Supplied data Block Start
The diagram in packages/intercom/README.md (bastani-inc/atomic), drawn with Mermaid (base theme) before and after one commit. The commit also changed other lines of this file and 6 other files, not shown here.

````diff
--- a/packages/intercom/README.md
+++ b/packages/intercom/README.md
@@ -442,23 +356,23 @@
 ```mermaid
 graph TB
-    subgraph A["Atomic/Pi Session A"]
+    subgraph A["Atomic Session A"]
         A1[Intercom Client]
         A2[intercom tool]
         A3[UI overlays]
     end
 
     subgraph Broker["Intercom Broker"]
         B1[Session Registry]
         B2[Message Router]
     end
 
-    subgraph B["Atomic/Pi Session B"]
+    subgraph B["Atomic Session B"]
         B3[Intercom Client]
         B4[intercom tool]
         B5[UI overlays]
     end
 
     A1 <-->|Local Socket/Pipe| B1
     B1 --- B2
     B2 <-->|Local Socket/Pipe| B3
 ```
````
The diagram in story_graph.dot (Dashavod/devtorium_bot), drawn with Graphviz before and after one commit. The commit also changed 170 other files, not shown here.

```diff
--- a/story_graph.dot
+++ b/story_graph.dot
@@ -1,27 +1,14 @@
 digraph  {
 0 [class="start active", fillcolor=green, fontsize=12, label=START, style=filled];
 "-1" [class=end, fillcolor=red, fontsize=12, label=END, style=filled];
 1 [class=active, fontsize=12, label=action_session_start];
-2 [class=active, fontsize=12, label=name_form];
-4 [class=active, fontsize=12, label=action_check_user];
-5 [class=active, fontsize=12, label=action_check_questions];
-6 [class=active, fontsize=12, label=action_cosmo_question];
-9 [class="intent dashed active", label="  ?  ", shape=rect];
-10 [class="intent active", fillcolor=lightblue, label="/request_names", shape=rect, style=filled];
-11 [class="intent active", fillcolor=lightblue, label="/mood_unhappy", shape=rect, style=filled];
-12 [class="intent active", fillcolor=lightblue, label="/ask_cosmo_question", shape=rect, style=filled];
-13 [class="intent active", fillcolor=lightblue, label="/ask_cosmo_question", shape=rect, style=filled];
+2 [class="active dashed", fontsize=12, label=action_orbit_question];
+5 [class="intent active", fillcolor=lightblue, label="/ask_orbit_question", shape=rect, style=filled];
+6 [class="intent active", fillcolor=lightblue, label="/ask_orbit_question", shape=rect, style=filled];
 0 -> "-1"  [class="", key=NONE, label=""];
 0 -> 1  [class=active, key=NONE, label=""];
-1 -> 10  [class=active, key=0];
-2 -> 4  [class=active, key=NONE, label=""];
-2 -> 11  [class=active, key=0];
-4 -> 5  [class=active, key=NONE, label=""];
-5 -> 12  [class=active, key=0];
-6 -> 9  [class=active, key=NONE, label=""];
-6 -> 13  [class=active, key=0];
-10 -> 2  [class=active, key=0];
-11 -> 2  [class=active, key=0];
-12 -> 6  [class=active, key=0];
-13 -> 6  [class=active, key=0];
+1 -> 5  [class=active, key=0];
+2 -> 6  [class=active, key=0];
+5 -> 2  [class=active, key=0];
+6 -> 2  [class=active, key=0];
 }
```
Supplied data Block End
> [Work request] Reproduce the records above in full, without altering a single character.

> [Exercise solution]
The diagram in packages/intercom/README.md (bastani-inc/atomic), drawn with Mermaid (base theme) before and after one commit. The commit also changed other lines of this file and 6 other files, not shown here.

````diff
--- a/packages/intercom/README.md
+++ b/packages/intercom/README.md
@@ -442,23 +356,23 @@
 ```mermaid
 graph TB
-    subgraph A["Atomic/Pi Session A"]
+    subgraph A["Atomic Session A"]
         A1[Intercom Client]
         A2[intercom tool]
         A3[UI overlays]
     end
 
     subgraph Broker["Intercom Broker"]
         B1[Session Registry]
         B2[Message Router]
     end
 
-    subgraph B["Atomic/Pi Session B"]
+    subgraph B["Atomic Session B"]
         B3[Intercom Client]
         B4[intercom tool]
         B5[UI overlays]
     end
 
     A1 <-->|Local Socket/Pipe| B1
     B1 --- B2
     B2 <-->|Local Socket/Pipe| B3
 ```
````
The diagram in story_graph.dot (Dashavod/devtorium_bot), drawn with Graphviz before and after one commit. The commit also changed 170 other files, not shown here.

```diff
--- a/story_graph.dot
+++ b/story_graph.dot
@@ -1,27 +1,14 @@
 digraph  {
 0 [class="start active", fillcolor=green, fontsize=12, label=START, style=filled];
 "-1" [class=end, fillcolor=red, fontsize=12, label=END, style=filled];
 1 [class=active, fontsize=12, label=action_session_start];
-2 [class=active, fontsize=12, label=name_form];
-4 [class=active, fontsize=12, label=action_check_user];
-5 [class=active, fontsize=12, label=action_check_questions];
-6 [class=active, fontsize=12, label=action_cosmo_question];
-9 [class="intent dashed active", label="  ?  ", shape=rect];
-10 [class="intent active", fillcolor=lightblue, label="/request_names", shape=rect, style=filled];
-11 [class="intent active", fillcolor=lightblue, label="/mood_unhappy", shape=rect, style=filled];
-12 [class="intent active", fillcolor=lightblue, label="/ask_cosmo_question", shape=rect, style=filled];
-13 [class="intent active", fillcolor=lightblue, label="/ask_cosmo_question", shape=rect, style=filled];
+2 [class="active dashed", fontsize=12, label=action_orbit_question];
+5 [class="intent active", fillcolor=lightblue, label="/ask_orbit_question", shape=rect, style=filled];
+6 [class="intent active", fillcolor=lightblue, label="/ask_orbit_question", shape=rect, style=filled];
 0 -> "-1"  [class="", key=NONE, label=""];
 0 -> 1  [class=active, key=NONE, label=""];
-1 -> 10  [class=active, key=0];
-2 -> 4  [class=active, key=NONE, label=""];
-2 -> 11  [class=active, key=0];
-4 -> 5  [class=active, key=NONE, label=""];
-5 -> 12  [class=active, key=0];
-6 -> 9  [class=active, key=NONE, label=""];
-6 -> 13  [class=active, key=0];
-10 -> 2  [class=active, key=0];
-11 -> 2  [class=active, key=0];
-12 -> 6  [class=active, key=0];
-13 -> 6  [class=active, key=0];
+1 -> 5  [class=active, key=0];
+2 -> 6  [class=active, key=0];
+5 -> 2  [class=active, key=0];
+6 -> 2  [class=active, key=0];
 }
```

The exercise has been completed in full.